The First Amendment to the Constitution specifies that “Congress shall make no law respecting an establishment of religion.” Church and state are explicitly separated in the United States; but the government freely invokes the name of God in most of its enterprises. Our currency bears the motto “In God We Trust,” both houses of Congress employ full-time chaplains, and (despite occasional protests) the Pledge of Allegiance most of us grew up reciting at the start of each school day describes the United States as “one nation, under God. “ While many Americans shake their heads over their perception that religious worship has somehow gone out of fashion in America, most opinion polls agree that approximately 96 percent of the population believes in God. A 1993 survey was able to turn up fewer than one million Americans willing to identify themselves as atheists-out of a total U.S. population, according to the 1990 census, of 248,709,873.

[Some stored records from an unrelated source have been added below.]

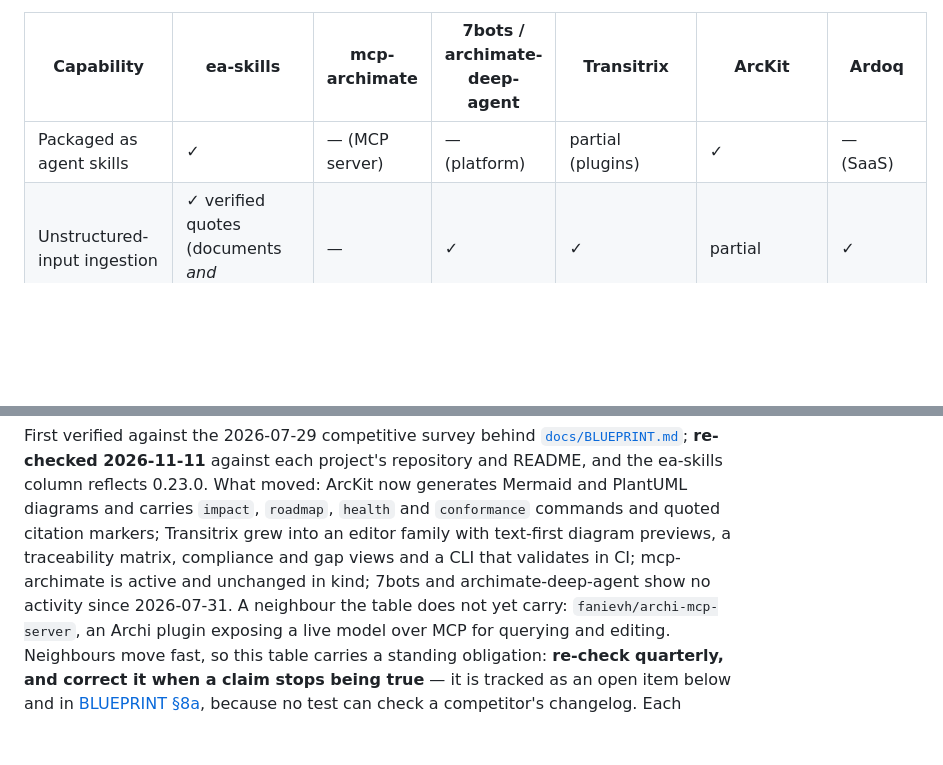
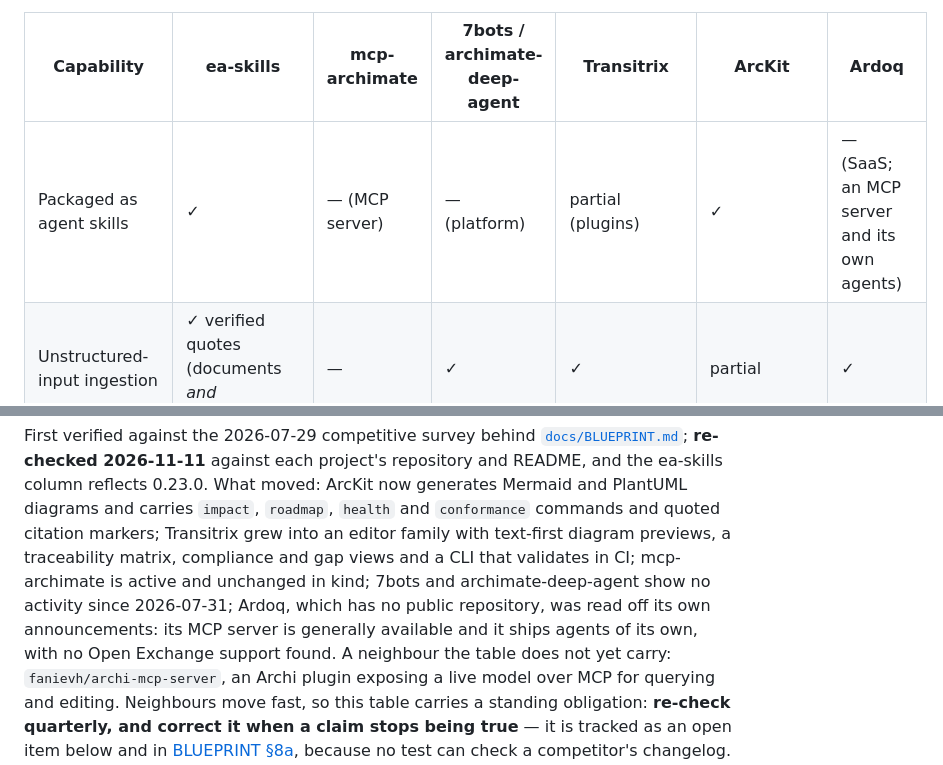
Before and after one commit to dithiothreitol/ea-skills, a Markdown page: README.md, 2 parts joined by grey strips. Rendered like a GitHub page; blank space fills up the shorter version.

Commit message:
README: Ardoq re-checked in the comparison table
Its MCP server is generally available and it ships agents of its own; no
Open Exchange support found. Completes the 2026-11-11 re-check (issue #2).

Co-Authored-By: Claude Opus 5.5 <noreply@anthropic.com>

```diff
--- a/README.md
+++ b/README.md
@@ -337,7 +337,7 @@ agents. What is not otherwise available is the *combination*:
 
 | Capability | ea-skills | mcp-archimate | 7bots / archimate-deep-agent | Transitrix | ArcKit | Ardoq |
 |---|---|---|---|---|---|---|
-| Packaged as agent skills | ✓ | — (MCP server) | — (platform) | partial (plugins) | ✓ | — (SaaS) |
+| Packaged as agent skills | ✓ | — (MCP server) | — (platform) | partial (plugins) | ✓ | — (SaaS; an MCP server and its own agents) |
 | Unstructured-input ingestion | ✓ verified quotes (documents *and* spreadsheets) | — | ✓ | ✓ | partial | ✓ |
 | Real ArchiMate model files (Open Exchange) | ✓ XSD-validated, both directions (compile + brownfield import) | ✓ | ✓ | — (custom YAML) | — (markdown) | — |
 | Generated views | ✓ deterministic SVG, parts nested, connections routed | ✓ | — | ✓ own notation (SVG/PNG) | partial (Mermaid / PlantUML, no ArchiMate notation) | ✓ |
@@ -359,7 +359,9 @@ generates Mermaid and PlantUML diagrams and carries `impact`, `roadmap`, `health
 `conformance` commands and quoted citation markers; Transitrix grew into an editor family
 with text-first diagram previews, a traceability matrix, compliance and gap views and a
 CLI that validates in CI; mcp-archimate is active and unchanged in kind; 7bots and
-archimate-deep-agent show no activity since 2026-07-31. A neighbour the table does not
+archimate-deep-agent show no activity since 2026-07-31; Ardoq, which has no public
+repository, was read off its own announcements: its MCP server is generally available
+and it ships agents of its own, with no Open Exchange support found. A neighbour the table does not
 yet carry: `fanievh/archi-mcp-server`, an Archi plugin exposing a live model over MCP
 for querying and editing. Neighbours move fast, so this table carries a standing
 obligation: **re-check quarterly, and correct it when a claim stops being true** — it is
```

The rise of the so-called Christian Right—religiously motivated conservatism-should surprise no one, though it has worried many, who see in overt unions of religious faith and politics a threat to First Amendment freedoms. At present, the most significant political manifestation of the Christian Right is the powerful lobbying group called the Christian Coalition, which was spun off of the unsuccessful 1988 presidential campaign of religious broadcaster Pat Robertson (b. 1930). Based in Washington, D.C., the coalition boasts a membership of 1.6 million and has claimed responsibility for the Republican sweep of the Congress during the midterm elections of 1994. In 1995, the organization spent more than a million dollars mobilizing its “born-again” evangelicals behind the conservative “Contract with America” promulgated by Speaker of the House Newt Gingrich. While some people have welcomed what they see as a return of morality to American political life, others see the Christian Right as narrow, coercive, and intolerant.